• INSTRUCTIONS FOR THE TASK
Which lines in the records below contain the word "live"? Copy each of them.

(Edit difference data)
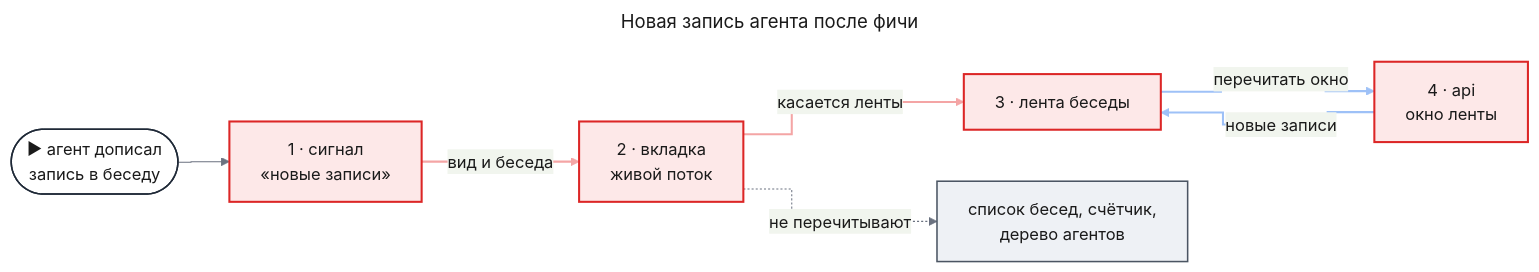
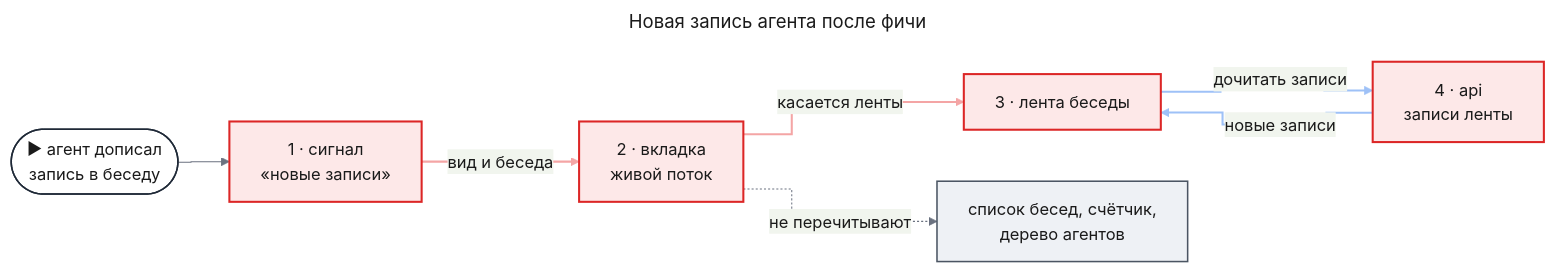
One commit to tundraray/agent-os changed the first of 3 diagrams in docs/features/live-feed/prd.md. Above: the diagram before and after it, drawn with Mermaid. The commit also changed other lines of this file, not shown here.

Commit message:
docs: align the live feed PRD with the simplified design

````diff
--- a/docs/features/live-feed/prd.md
+++ b/docs/features/live-feed/prd.md
@@ -37,45 +36,45 @@
 ```mermaid
 ---
 title: "Новая запись агента после фичи"
 config:
   theme: base
   look: classic
   themeVariables:
     primaryColor: "#eef1f5"
     primaryBorderColor: "#4b5563"
     primaryTextColor: "#1a1a1a"
     lineColor: "#6b7280"
   flowchart:
     curve: step
   themeCSS: |
     @keyframes lit_lf1{0%,22.5%{stroke:#991b1b;stroke-width:6px}25%,100%{stroke:#f4a5a5;stroke-width:2px}}
     @keyframes litr_lf1{0%,22.5%{stroke:#1d4ed8;stroke-width:6px}25%,100%{stroke:#9ec1f7;stroke-width:2px}}
 ---
 flowchart LR
     entry(["▶ агент дописал<br/>запись в беседу"])
     signal["1 · сигнал<br/>«новые записи»"]
     tab["2 · вкладка<br/>живой поток"]
     feed["3 · лента беседы"]
-    api["4 · api<br/>окно ленты"]
+    api["4 · api<br/>записи ленты"]
     rest["список бесед, счётчик,<br/>дерево агентов"]
     entry --> signal
     signal e1@-->|"вид и беседа"| tab
     tab e2@-->|"касается ленты"| feed
-    feed e3@-->|"перечитать окно"| api
+    feed e3@-->|"дочитать записи"| api
     api e4@-->|"новые записи"| feed
     tab -.->|"не перечитывают"| rest
     classDef entry fill:#ffffff,stroke:#1f2937,stroke-width:1.5px,color:#1a1a1a
     classDef changed fill:#fde8e8,stroke:#dc2626,stroke-width:2px,color:#1a1a1a
     classDef unchanged fill:#eef1f5,stroke:#4b5563,stroke-width:1.5px,color:#1a1a1a
     classDef w1 stroke:#f4a5a5,stroke-width:2px,animation:lit_lf1 4.8s linear 0s infinite
     classDef w2 stroke:#f4a5a5,stroke-width:2px,animation:lit_lf1 4.8s linear 1.2s infinite
     classDef r1 stroke:#9ec1f7,stroke-width:2px,animation:litr_lf1 4.8s linear 2.4s infinite
     classDef r2 stroke:#9ec1f7,stroke-width:2px,animation:litr_lf1 4.8s linear 3.6s infinite
     class entry entry
     class signal,tab,feed,api changed
     class rest unchanged
     class e1 w1
     class e2 w2
     class e3 r1
     class e4 r2
 ```
````
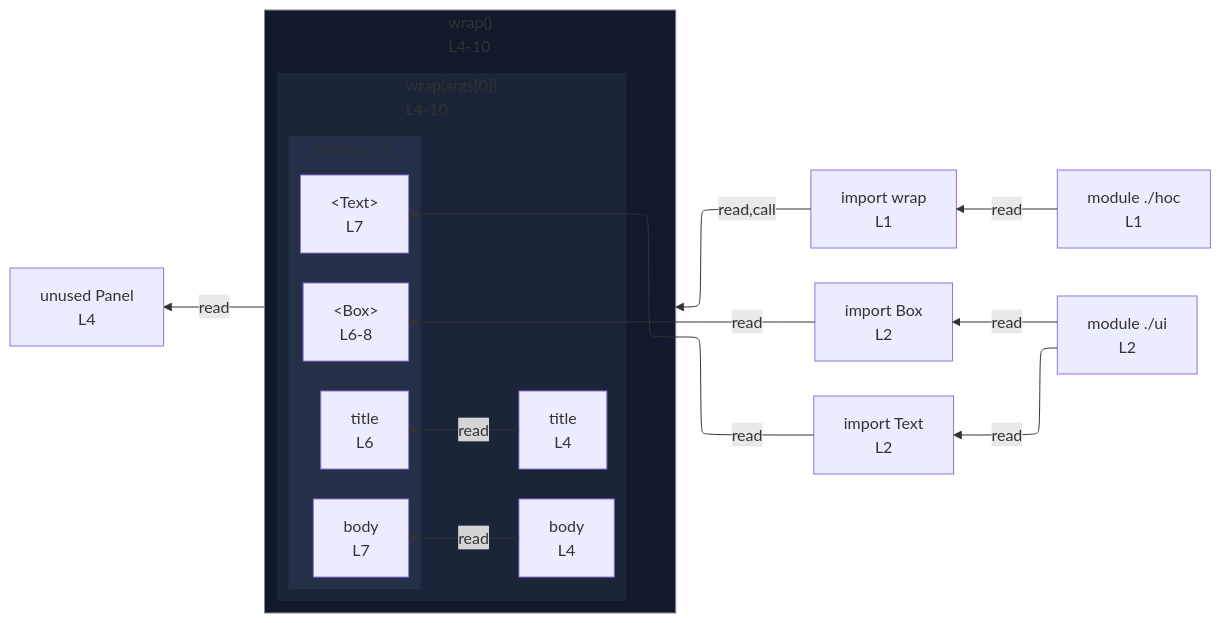
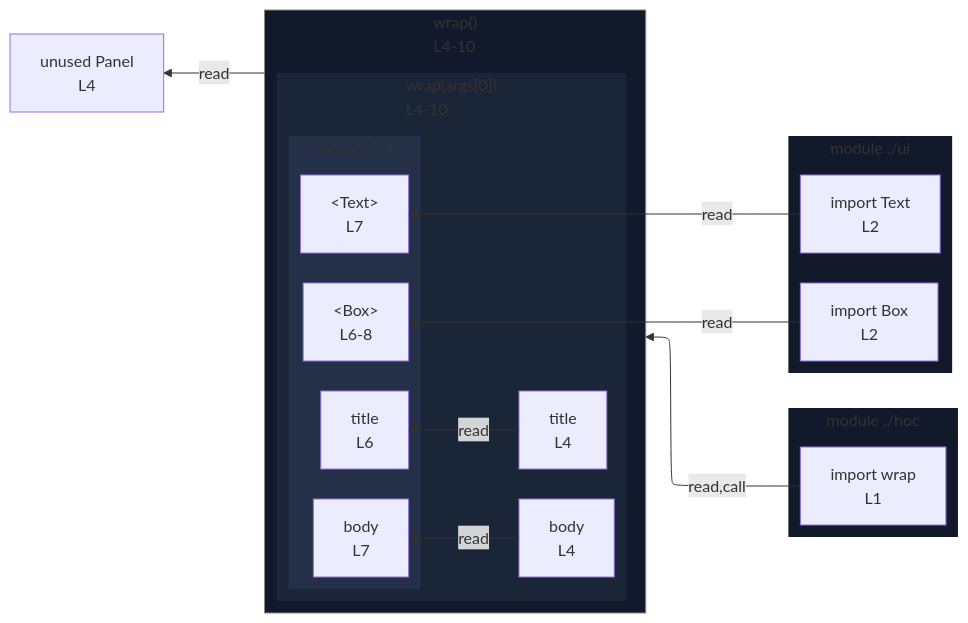
Before and after one commit to crescware/unsnarl: the diagram in integration/fixtures/jsx/call-argument-throw/preview.md, drawn with Mermaid. The commit also changed 153 other files, not shown here.

First line of the commit message:
Render import sources as module subgraphs instead of module nodes

````diff
--- a/integration/fixtures/jsx/call-argument-throw/preview.md
+++ b/integration/fixtures/jsx/call-argument-throw/preview.md
@@ -20,42 +20,45 @@
 ```mermaid
 %%{init: {"flowchart": {"defaultRenderer": "elk"}}}%%
 flowchart RL
-  n_scope_0_wrap_9["import wrap<br/>L1"]
-  n_scope_0_Box_39["import Box<br/>L2"]
-  n_scope_0_Text_44["import Text<br/>L2"]
   n_scope_0_Panel_78["unused Panel<br/>L4"]
   subgraph call_proxy_86["wrap()<br/>L4-10"]
     direction RL
     subgraph s_scope_1["wrap(args[0])<br/>L4-10"]
       direction RL
       n_scope_1_title_92["title<br/>L4"]
       n_scope_1_body_107["body<br/>L4"]
       subgraph s_throw_scope_1_128_201["throw L5-9"]
         direction RL
         throw_use_ref_2["&lt;Box&gt;<br/>L6-8"]
         throw_use_ref_3["title<br/>L6"]
         throw_use_ref_4["&lt;Text&gt;<br/>L7"]
         throw_use_ref_5["body<br/>L7"]
       end
     end
   end
+  subgraph sg___hoc["module ./hoc"]
+    direction RL
+    n_scope_0_wrap_9["import wrap<br/>L1"]
+  end
+  subgraph sg___ui["module ./ui"]
+    direction RL
+    n_scope_0_Box_39["import Box<br/>L2"]
+    n_scope_0_Text_44["import Text<br/>L2"]
+  end
   call_proxy_86 -->|read| n_scope_0_Panel_78
   n_scope_0_wrap_9 -->|read,call| call_proxy_86
   n_scope_0_Box_39 -->|read| throw_use_ref_2
   n_scope_1_title_92 -->|read| throw_use_ref_3
   n_scope_0_Text_44 -->|read| throw_use_ref_4
   n_scope_1_body_107 -->|read| throw_use_ref_5
-  mod___hoc["module ./hoc<br/>L1"]
-  mod___ui["module ./ui<br/>L2"]
-  mod___hoc -->|read| n_scope_0_wrap_9
-  mod___ui -->|read| n_scope_0_Box_39
-  mod___ui -->|read| n_scope_0_Text_44
   classDef nestL1 fill:#11192a,stroke:transparent;
   class call_proxy_86 nestL1;
+  class sg___hoc nestL1;
+  class sg___ui nestL1;
   classDef nestL2 fill:#1a2538,stroke:transparent;
   class s_scope_1 nestL2;
   classDef nestL3 fill:#243047,stroke:transparent;
   class s_throw_scope_1_128_201 nestL3;
   classDef edgeTargetSubgraph stroke:#888;
   class call_proxy_86 edgeTargetSubgraph;
 ```
````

• SOLUTION TO THE EXERCISE
One commit to tundraray/agent-os changed the first of 3 diagrams in docs/features/live-feed/prd.md. Above: the diagram before and after it, drawn with Mermaid. The commit also changed other lines of this file, not shown here.
docs: align the live feed PRD with the simplified design
--- a/docs/features/live-feed/prd.md
+++ b/docs/features/live-feed/prd.md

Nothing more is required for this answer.